Out of the entries that follow, copy each line containing "hsizetype".

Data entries
*** Block opens ***

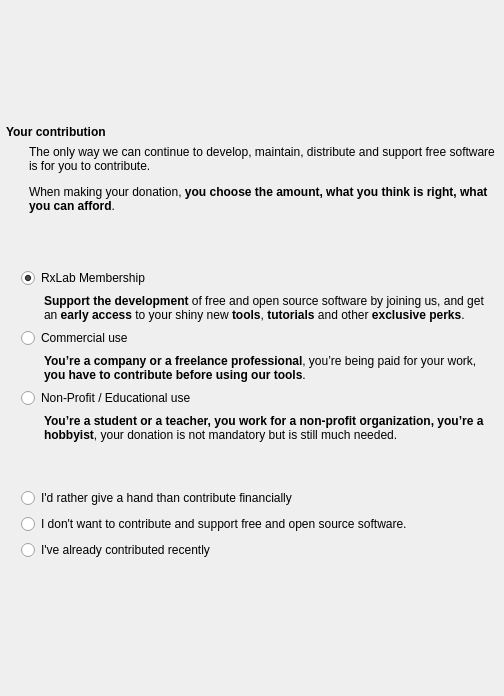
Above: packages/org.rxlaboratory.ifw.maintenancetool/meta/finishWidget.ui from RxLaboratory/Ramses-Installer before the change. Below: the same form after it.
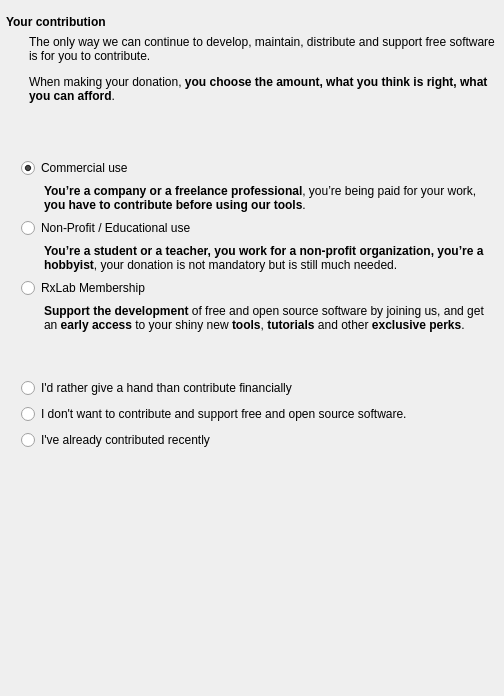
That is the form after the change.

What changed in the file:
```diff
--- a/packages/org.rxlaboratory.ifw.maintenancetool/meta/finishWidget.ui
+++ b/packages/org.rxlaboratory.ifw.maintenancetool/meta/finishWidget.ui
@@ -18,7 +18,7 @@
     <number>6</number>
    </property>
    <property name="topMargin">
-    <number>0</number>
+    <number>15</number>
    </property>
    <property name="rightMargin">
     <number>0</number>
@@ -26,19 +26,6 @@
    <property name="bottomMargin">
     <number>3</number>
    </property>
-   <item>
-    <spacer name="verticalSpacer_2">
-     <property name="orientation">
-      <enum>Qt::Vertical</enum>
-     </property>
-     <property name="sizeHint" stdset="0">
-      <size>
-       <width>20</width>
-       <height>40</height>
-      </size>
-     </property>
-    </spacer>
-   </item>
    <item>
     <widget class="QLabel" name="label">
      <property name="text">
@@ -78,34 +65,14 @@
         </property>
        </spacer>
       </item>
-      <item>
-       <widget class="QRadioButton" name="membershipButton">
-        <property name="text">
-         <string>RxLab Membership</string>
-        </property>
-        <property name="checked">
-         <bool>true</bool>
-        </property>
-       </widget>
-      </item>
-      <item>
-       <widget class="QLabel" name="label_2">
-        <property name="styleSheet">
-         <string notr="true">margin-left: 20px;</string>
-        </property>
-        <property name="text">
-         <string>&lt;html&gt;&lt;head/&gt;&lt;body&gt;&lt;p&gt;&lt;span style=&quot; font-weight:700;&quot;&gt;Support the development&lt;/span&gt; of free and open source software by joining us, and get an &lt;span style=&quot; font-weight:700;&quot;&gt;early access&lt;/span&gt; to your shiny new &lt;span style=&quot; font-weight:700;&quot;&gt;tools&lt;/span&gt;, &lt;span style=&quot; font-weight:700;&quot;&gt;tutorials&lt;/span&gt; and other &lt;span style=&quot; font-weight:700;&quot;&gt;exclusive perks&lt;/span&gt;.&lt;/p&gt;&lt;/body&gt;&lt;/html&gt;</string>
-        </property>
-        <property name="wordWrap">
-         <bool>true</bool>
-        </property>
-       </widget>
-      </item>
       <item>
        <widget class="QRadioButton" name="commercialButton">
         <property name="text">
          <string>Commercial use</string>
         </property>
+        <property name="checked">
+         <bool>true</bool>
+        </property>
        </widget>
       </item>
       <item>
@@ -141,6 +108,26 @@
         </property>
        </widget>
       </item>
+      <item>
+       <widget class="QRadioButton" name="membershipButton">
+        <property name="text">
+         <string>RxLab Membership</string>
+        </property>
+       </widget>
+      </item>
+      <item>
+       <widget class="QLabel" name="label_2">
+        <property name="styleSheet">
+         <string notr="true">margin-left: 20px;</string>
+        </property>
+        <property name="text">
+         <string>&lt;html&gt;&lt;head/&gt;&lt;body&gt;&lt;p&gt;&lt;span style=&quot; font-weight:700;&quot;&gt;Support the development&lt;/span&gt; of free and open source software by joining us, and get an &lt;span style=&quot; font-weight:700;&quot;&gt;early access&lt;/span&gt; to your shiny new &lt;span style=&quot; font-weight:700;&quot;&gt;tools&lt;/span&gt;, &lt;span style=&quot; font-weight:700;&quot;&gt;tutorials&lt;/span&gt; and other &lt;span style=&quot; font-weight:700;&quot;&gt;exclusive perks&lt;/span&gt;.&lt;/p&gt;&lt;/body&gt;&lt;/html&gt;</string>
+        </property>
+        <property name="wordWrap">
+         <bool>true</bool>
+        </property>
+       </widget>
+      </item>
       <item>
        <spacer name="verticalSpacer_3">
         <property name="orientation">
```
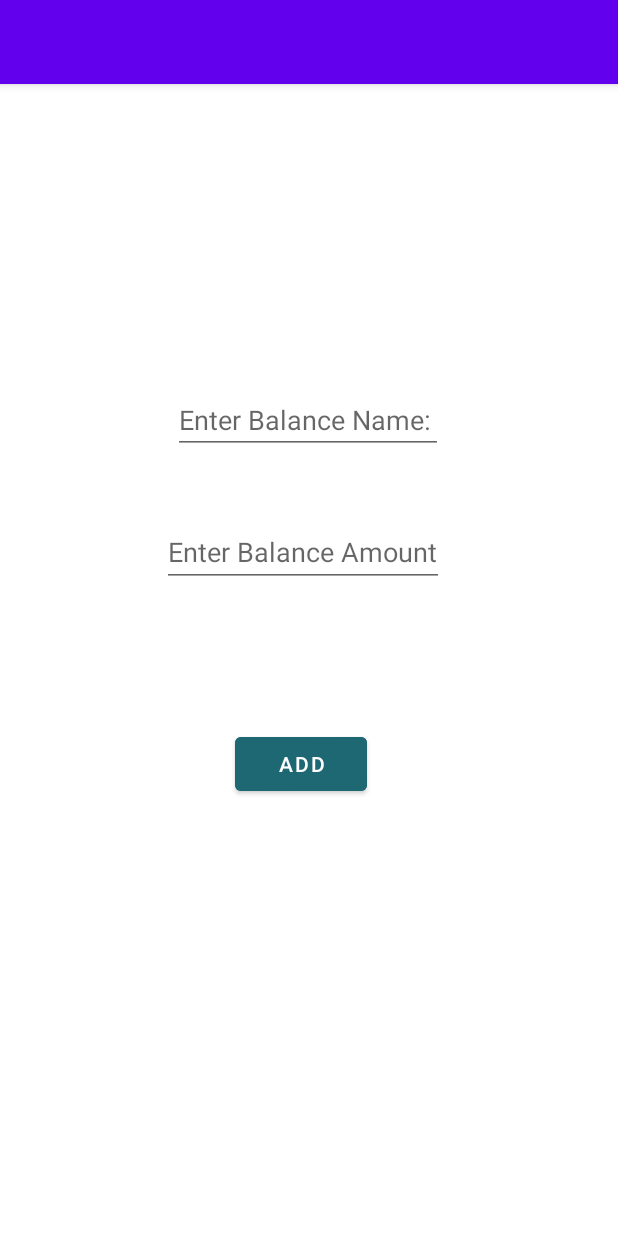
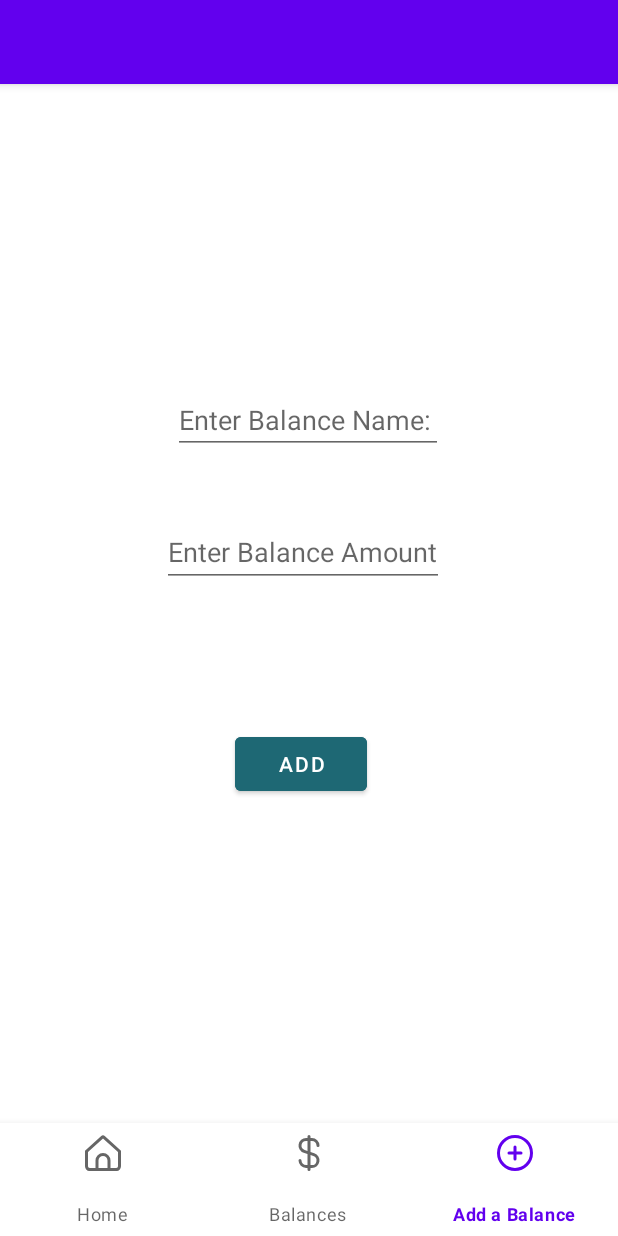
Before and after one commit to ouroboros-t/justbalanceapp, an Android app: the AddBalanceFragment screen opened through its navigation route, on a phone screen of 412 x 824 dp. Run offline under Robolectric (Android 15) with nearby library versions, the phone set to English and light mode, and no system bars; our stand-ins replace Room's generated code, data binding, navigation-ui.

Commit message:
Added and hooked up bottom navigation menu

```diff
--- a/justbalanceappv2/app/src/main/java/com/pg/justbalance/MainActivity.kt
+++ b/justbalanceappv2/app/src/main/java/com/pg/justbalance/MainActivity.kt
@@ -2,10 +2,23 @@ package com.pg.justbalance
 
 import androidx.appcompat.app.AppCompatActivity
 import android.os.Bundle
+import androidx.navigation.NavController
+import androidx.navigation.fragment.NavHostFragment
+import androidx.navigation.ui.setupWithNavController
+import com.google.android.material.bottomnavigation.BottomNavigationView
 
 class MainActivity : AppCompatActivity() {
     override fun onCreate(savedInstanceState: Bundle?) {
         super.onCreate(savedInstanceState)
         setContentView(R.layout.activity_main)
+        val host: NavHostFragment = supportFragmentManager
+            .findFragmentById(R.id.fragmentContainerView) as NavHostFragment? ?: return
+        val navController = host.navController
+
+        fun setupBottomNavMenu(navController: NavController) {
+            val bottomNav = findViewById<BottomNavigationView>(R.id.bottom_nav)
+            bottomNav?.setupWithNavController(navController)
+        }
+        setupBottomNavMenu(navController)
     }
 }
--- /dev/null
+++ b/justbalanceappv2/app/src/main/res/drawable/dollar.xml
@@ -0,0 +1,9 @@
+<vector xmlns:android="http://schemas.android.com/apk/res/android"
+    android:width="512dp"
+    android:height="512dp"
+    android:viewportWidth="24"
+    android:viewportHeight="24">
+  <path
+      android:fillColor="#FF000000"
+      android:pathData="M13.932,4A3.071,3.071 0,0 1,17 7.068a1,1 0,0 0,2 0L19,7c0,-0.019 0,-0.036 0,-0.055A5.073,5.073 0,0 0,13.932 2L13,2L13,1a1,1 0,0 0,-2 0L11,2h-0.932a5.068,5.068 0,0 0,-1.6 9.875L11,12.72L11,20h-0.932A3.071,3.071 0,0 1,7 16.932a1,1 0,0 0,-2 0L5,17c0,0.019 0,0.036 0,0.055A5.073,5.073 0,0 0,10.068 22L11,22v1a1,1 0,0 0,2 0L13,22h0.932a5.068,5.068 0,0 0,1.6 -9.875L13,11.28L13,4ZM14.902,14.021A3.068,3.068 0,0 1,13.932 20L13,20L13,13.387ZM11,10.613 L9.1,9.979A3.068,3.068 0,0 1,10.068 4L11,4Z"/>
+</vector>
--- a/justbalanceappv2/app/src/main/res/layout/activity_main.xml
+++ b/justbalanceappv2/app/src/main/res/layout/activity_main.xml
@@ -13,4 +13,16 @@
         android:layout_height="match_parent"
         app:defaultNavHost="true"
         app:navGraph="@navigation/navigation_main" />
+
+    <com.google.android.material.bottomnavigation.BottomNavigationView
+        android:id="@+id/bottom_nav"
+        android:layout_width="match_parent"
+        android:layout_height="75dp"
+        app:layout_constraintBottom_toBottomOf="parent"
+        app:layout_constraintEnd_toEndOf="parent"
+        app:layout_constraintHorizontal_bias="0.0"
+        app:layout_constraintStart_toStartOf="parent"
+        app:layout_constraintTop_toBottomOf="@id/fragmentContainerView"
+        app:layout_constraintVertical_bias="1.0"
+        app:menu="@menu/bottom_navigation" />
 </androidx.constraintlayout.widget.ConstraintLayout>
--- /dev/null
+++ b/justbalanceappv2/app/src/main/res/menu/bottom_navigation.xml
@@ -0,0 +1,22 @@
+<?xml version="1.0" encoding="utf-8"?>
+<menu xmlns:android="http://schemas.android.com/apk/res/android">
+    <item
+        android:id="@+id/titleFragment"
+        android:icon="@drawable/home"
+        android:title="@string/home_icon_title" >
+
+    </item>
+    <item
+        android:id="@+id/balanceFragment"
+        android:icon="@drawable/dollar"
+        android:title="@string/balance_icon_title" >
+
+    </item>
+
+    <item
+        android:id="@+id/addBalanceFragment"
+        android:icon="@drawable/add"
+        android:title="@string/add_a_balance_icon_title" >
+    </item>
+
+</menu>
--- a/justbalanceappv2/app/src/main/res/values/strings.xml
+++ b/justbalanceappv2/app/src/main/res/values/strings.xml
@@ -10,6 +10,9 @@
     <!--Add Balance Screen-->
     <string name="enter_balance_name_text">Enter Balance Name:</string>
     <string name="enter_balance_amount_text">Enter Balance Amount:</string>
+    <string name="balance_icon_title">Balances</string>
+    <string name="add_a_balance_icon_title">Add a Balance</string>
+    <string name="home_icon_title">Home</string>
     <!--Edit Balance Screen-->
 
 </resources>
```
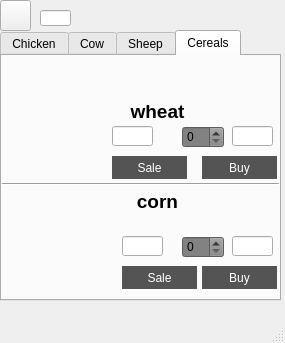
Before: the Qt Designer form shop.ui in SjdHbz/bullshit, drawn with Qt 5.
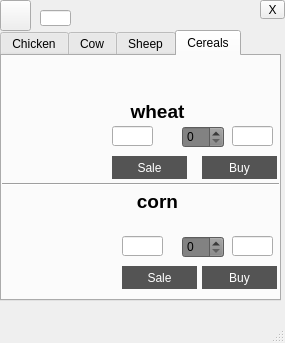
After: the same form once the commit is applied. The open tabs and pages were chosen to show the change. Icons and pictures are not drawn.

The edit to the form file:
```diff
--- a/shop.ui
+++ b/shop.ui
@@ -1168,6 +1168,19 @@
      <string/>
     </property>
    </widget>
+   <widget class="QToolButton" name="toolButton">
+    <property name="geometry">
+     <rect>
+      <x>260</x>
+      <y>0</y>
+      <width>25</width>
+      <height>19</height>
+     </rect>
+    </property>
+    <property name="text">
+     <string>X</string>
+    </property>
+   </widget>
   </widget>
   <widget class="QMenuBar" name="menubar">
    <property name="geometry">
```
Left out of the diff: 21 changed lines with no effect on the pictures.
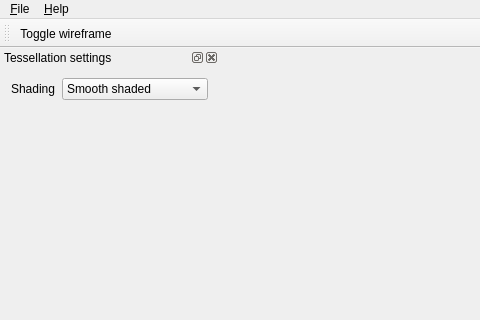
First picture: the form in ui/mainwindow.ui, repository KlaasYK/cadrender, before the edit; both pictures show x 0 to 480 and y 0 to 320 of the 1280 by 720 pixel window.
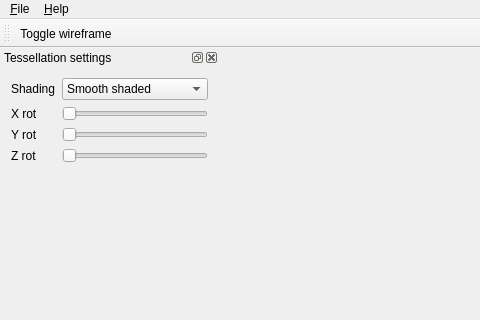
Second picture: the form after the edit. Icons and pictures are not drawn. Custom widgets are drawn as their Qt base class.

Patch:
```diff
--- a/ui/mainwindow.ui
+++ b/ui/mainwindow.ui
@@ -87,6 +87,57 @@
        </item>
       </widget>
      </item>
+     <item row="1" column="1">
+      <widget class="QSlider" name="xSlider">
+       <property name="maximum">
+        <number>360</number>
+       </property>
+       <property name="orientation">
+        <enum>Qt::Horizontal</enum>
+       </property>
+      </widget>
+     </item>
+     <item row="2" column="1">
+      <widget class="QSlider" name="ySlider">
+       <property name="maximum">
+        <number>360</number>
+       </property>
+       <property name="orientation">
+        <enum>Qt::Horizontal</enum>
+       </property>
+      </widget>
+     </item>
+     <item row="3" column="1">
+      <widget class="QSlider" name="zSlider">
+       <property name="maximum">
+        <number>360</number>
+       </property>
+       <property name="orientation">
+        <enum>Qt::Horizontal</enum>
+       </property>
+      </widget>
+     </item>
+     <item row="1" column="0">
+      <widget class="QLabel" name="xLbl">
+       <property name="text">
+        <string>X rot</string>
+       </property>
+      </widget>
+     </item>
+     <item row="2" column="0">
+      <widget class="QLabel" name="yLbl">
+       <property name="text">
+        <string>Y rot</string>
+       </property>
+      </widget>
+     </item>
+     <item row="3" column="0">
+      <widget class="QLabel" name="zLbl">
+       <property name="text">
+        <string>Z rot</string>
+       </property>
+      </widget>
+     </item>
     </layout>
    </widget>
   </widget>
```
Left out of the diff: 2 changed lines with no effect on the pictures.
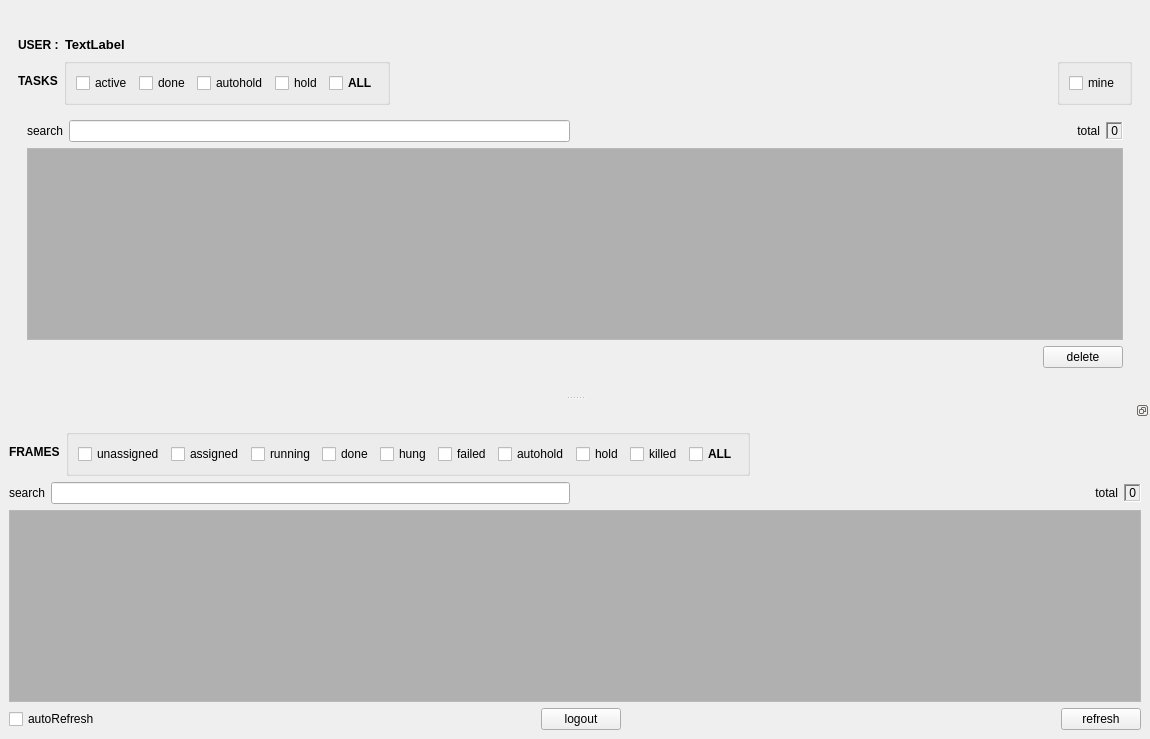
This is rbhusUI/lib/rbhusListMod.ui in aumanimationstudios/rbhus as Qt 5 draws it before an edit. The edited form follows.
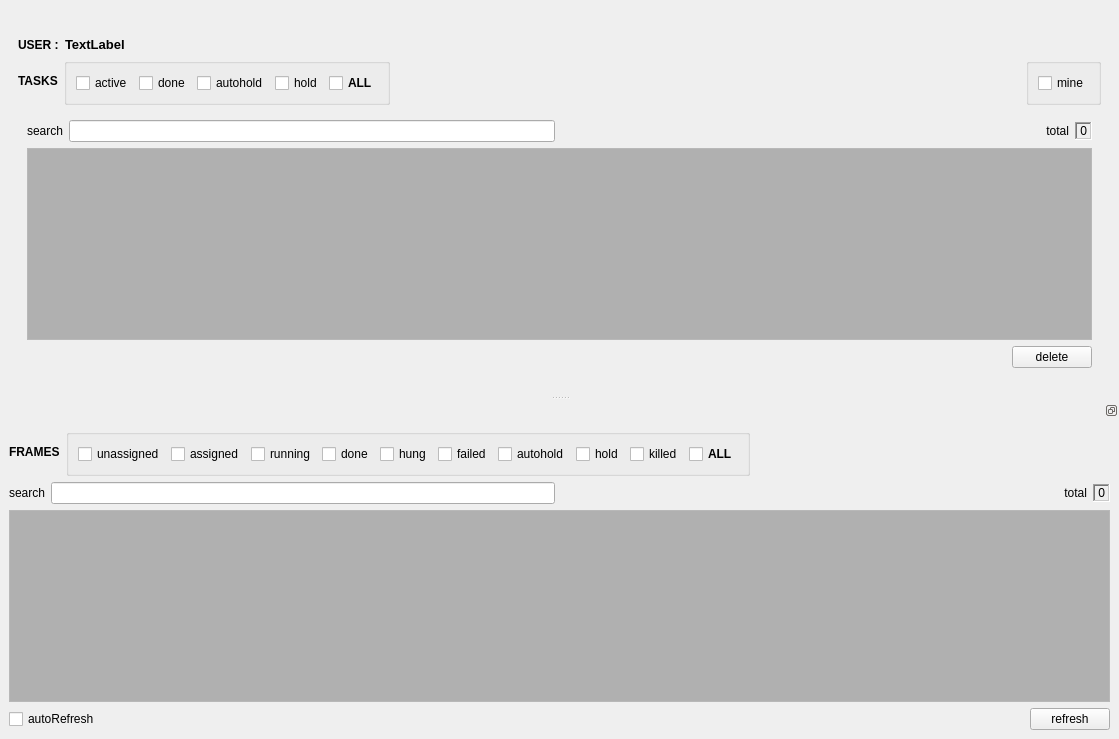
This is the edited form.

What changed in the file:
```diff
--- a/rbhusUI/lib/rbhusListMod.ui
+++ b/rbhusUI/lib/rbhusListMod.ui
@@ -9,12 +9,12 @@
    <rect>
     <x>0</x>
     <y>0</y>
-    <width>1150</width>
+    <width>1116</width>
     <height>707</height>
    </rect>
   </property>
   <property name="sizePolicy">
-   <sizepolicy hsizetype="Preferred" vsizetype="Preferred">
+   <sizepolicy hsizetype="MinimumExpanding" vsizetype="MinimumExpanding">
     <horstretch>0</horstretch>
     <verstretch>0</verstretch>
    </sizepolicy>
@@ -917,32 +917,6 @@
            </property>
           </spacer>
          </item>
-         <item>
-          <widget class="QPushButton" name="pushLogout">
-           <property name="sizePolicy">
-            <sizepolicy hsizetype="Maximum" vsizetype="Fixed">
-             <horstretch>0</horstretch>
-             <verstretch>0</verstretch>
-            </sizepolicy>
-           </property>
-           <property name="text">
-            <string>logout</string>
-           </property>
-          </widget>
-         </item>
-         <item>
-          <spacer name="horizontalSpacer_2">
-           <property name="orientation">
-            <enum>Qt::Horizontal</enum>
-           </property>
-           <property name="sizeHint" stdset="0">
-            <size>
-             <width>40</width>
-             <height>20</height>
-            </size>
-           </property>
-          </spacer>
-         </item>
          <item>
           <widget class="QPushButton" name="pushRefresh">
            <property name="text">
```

*** Block closes ***

## [Result below]
-   <sizepolicy hsizetype="Preferred" vsizetype="Preferred">
+   <sizepolicy hsizetype="MinimumExpanding" vsizetype="MinimumExpanding">
-            <sizepolicy hsizetype="Maximum" vsizetype="Fixed">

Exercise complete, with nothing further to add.